* [ABOUT THIS TASK]: In the data below, which lines contain "scss"? List them by copying each one.

* [EXERCISE INPUTS]:

┏━━

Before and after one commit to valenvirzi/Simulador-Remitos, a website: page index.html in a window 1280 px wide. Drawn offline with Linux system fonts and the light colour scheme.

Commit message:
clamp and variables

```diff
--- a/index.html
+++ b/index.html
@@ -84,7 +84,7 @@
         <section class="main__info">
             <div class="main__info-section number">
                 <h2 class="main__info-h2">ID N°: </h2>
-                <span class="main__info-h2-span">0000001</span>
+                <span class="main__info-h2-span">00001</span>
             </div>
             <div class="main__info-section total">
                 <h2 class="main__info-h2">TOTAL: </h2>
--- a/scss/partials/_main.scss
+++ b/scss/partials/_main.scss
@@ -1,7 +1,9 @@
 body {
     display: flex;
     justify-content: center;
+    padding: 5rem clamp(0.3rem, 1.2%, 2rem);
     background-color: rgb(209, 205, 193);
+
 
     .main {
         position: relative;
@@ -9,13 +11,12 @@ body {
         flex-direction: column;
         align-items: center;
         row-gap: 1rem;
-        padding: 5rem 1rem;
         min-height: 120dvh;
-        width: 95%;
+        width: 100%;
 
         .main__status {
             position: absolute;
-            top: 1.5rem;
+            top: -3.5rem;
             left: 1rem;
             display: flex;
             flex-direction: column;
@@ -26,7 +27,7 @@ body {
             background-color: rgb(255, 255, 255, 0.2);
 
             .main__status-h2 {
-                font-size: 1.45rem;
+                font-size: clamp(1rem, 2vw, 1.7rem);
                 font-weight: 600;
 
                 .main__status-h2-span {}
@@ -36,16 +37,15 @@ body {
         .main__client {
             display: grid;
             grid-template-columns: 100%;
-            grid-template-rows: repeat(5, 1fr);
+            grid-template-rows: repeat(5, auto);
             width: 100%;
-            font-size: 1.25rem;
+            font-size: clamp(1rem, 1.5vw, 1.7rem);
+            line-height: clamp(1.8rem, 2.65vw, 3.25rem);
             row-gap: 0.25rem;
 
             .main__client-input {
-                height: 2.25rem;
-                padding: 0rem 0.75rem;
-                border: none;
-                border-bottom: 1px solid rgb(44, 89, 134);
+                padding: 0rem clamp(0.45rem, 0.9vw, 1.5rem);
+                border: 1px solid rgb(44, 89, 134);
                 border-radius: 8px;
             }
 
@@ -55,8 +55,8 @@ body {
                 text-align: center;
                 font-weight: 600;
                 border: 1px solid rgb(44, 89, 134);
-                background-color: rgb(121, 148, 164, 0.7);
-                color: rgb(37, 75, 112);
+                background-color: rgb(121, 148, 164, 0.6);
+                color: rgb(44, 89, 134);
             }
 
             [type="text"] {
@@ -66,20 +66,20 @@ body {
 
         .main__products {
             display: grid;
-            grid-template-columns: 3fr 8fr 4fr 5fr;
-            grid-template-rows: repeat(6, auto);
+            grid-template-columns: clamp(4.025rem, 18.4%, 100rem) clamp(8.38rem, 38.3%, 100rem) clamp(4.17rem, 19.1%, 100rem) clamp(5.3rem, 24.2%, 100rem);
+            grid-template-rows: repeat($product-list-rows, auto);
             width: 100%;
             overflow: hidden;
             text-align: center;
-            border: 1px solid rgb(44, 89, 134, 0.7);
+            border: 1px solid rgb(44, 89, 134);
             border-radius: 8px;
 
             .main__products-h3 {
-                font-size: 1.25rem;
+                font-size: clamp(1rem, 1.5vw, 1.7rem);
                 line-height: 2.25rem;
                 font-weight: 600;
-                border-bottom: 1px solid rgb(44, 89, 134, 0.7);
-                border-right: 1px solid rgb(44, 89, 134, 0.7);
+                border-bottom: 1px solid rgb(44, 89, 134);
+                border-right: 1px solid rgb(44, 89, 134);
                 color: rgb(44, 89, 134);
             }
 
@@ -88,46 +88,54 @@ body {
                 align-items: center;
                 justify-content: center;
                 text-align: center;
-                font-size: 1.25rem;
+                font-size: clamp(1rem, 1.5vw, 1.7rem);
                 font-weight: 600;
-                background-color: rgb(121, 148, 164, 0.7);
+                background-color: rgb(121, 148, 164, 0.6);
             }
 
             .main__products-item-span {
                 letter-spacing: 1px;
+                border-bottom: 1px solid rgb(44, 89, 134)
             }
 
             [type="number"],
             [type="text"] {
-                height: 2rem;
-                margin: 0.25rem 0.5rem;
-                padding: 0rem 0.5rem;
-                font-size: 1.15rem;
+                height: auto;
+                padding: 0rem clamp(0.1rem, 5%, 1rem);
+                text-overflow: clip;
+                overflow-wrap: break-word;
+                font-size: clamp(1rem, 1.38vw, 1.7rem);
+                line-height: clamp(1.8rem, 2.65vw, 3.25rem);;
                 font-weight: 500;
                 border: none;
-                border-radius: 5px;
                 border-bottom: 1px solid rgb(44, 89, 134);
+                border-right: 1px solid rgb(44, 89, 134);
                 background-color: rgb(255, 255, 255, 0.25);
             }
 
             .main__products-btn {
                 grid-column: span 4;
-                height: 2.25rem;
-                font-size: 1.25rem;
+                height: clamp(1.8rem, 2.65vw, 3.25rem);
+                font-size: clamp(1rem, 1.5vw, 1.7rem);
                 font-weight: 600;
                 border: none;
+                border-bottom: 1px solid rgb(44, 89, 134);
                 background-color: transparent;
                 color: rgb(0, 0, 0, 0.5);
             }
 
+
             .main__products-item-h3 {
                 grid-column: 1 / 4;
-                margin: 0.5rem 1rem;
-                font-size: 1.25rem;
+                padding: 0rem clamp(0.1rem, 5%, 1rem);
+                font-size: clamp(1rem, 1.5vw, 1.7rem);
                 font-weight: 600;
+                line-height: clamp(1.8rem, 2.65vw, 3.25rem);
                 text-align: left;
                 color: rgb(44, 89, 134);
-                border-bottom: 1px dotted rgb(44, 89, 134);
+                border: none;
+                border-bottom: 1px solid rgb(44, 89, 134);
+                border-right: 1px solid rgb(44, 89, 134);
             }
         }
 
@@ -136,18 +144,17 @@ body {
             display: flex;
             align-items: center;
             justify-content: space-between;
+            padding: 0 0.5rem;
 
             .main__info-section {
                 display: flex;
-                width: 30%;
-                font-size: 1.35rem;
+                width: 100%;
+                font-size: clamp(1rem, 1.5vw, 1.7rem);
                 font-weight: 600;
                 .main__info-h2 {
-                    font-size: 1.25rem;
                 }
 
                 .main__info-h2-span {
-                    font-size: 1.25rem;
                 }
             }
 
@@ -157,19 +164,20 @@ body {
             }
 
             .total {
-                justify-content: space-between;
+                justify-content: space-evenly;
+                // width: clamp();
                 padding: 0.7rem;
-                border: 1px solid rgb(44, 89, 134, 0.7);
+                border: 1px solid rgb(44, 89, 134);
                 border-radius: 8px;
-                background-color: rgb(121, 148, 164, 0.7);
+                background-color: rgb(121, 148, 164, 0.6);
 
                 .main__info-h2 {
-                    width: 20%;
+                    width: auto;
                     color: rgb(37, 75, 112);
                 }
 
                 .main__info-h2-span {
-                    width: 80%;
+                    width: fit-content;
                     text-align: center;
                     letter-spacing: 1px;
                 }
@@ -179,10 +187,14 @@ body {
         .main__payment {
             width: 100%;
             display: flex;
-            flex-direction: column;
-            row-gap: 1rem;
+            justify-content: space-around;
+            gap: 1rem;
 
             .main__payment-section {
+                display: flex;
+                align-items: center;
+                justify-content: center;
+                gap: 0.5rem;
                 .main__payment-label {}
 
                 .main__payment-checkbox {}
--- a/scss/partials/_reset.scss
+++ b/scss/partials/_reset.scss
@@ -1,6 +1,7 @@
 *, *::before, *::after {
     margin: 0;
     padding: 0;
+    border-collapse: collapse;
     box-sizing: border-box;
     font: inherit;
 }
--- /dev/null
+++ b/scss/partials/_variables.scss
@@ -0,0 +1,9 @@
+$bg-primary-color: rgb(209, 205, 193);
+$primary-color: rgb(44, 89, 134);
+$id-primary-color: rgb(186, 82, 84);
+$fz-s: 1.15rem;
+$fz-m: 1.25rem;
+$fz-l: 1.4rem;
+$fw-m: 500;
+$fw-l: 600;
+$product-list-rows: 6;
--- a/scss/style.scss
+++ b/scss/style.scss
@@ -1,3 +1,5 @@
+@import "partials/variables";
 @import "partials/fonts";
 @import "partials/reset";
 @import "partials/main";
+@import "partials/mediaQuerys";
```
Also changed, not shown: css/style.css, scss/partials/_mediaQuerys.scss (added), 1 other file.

┗━━

* [COMPLETED TASK]:
--- a/scss/partials/_main.scss
+++ b/scss/partials/_main.scss
--- a/scss/partials/_reset.scss
+++ b/scss/partials/_reset.scss
+++ b/scss/partials/_variables.scss
--- a/scss/style.scss
+++ b/scss/style.scss
Also changed, not shown: css/style.css, scss/partials/_mediaQuerys.scss (added), 1 other file.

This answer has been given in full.